Problem to work on: Take every line in the entries that includes the word "RiGoogleFill" and copy it.

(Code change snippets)
____________________

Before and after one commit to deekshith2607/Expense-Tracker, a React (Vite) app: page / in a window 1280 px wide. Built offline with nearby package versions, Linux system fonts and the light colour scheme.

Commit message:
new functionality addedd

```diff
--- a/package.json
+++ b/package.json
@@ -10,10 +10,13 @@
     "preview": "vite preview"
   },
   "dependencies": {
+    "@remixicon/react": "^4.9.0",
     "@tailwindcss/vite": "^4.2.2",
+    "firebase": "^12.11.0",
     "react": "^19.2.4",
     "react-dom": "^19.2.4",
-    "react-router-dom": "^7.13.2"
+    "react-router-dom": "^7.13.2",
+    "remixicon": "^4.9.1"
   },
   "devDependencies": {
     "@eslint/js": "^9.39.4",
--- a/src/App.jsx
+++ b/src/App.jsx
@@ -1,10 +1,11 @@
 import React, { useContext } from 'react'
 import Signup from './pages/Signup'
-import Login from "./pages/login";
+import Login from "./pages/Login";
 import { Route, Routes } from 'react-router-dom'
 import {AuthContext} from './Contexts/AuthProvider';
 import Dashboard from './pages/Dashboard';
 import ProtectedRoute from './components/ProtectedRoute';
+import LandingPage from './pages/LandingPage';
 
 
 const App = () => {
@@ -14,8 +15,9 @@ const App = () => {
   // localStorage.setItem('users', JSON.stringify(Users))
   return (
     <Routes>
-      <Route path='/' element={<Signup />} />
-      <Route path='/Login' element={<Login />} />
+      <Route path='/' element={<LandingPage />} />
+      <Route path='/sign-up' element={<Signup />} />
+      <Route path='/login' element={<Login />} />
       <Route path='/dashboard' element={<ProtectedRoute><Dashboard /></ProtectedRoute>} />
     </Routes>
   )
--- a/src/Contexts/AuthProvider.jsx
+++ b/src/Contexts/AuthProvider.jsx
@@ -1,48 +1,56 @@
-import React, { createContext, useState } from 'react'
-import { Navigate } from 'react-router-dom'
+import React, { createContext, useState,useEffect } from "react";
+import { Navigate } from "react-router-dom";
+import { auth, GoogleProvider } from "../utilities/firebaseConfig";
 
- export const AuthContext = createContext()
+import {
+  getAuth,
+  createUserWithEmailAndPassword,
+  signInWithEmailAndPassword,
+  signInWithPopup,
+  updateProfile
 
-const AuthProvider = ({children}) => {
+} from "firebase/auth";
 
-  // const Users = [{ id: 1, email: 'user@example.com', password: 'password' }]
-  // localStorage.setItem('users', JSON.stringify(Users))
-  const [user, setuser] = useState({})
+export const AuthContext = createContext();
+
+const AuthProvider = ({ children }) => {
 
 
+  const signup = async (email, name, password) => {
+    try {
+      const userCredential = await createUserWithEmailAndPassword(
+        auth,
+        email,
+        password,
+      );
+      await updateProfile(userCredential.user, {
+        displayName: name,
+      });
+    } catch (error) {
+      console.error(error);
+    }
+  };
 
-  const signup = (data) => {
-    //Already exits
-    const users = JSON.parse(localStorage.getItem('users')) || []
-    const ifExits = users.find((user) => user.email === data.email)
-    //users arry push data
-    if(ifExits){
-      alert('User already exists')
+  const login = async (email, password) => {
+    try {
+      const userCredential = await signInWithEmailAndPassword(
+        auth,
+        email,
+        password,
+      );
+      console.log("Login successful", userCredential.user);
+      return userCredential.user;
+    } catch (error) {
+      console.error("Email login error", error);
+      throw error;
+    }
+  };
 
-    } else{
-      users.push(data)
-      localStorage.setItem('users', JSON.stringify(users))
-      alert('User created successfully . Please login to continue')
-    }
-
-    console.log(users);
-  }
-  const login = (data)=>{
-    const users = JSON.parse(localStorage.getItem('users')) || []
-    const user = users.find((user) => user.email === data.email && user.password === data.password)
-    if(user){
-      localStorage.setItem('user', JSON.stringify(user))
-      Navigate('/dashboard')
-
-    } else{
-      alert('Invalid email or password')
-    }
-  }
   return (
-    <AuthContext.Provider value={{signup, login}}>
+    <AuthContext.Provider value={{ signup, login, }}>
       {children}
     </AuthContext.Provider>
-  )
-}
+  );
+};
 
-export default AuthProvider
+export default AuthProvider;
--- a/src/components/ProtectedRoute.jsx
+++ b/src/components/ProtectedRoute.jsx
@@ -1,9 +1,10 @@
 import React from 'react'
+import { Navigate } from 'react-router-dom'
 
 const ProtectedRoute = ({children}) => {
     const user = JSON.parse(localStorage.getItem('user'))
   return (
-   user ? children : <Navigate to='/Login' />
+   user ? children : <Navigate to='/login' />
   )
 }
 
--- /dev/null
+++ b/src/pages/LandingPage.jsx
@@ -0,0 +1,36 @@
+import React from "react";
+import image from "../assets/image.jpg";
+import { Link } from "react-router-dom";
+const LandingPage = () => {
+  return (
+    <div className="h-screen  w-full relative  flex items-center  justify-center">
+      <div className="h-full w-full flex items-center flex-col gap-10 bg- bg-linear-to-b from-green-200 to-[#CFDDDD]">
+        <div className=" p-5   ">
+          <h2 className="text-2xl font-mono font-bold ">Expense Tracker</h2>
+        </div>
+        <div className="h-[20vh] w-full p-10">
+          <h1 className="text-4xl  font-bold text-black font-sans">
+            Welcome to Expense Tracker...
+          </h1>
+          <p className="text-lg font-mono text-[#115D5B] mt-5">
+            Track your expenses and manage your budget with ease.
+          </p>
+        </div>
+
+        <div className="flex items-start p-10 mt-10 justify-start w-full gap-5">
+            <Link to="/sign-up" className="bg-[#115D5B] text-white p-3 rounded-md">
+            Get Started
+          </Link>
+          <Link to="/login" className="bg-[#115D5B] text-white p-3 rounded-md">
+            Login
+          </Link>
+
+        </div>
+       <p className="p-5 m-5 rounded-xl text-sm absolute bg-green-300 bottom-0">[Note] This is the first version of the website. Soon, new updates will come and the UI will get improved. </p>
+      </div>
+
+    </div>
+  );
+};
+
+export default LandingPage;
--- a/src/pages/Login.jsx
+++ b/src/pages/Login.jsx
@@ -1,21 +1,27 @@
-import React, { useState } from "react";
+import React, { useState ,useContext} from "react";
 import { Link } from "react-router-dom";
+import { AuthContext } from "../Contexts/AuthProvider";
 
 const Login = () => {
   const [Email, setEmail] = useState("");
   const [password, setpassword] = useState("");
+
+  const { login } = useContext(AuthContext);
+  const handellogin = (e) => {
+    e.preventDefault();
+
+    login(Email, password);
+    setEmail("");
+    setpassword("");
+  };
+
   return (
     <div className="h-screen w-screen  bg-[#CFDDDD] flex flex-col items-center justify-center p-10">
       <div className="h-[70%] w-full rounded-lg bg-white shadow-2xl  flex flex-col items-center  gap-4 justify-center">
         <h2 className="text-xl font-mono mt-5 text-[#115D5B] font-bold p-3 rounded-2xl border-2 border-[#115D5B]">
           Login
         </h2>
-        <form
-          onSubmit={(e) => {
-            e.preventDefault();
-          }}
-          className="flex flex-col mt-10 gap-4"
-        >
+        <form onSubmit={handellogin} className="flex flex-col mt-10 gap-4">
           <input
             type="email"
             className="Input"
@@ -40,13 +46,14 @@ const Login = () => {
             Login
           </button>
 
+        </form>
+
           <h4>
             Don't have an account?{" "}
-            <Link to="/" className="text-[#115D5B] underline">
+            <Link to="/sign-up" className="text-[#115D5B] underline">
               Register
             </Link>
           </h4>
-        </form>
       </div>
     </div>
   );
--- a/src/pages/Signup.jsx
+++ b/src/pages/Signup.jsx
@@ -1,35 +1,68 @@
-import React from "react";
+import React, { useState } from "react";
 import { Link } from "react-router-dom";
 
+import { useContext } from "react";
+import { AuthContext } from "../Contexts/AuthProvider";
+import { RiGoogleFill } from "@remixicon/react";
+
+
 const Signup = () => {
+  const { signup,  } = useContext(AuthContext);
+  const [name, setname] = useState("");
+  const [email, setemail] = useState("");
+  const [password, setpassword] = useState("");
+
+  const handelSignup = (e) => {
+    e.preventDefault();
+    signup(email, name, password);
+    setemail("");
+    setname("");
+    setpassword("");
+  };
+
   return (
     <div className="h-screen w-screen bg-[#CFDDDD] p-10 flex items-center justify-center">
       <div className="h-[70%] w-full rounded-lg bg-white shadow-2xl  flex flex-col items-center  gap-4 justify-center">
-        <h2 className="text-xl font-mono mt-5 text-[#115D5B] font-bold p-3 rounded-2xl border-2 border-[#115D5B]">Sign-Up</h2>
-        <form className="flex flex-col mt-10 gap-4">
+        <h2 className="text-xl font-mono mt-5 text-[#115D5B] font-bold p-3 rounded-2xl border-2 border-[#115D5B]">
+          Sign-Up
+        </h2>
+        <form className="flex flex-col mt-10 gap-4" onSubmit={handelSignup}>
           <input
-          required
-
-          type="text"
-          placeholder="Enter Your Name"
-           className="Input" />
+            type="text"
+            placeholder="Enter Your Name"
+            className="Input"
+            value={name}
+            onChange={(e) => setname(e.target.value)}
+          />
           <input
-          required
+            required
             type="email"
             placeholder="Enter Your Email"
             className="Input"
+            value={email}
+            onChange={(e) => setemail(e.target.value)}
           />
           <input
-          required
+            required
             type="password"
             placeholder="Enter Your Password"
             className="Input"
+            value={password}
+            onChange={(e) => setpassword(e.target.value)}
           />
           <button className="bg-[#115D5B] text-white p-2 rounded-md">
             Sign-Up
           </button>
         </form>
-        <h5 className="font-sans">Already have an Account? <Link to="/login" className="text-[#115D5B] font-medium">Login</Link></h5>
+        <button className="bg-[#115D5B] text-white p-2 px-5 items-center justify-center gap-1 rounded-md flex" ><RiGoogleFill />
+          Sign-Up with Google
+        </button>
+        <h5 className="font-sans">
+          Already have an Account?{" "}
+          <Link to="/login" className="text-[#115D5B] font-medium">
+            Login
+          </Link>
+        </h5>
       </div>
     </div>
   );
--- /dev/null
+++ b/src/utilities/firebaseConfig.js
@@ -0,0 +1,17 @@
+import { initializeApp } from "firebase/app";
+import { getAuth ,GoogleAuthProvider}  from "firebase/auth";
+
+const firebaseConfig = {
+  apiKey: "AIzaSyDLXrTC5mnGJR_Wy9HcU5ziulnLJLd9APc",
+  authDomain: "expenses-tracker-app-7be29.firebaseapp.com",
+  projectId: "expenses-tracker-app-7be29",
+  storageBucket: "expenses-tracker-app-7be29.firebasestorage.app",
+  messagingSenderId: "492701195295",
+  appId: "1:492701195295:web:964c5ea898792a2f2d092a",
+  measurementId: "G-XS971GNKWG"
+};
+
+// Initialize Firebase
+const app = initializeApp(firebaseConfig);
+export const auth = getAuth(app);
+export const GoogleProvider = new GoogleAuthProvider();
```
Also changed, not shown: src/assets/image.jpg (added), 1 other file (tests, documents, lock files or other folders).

____________________

Answer space:
+import { RiGoogleFill } from "@remixicon/react";
+        <button className="bg-[#115D5B] text-white p-2 px-5 items-center justify-center gap-1 rounded-md flex" ><RiGoogleFill />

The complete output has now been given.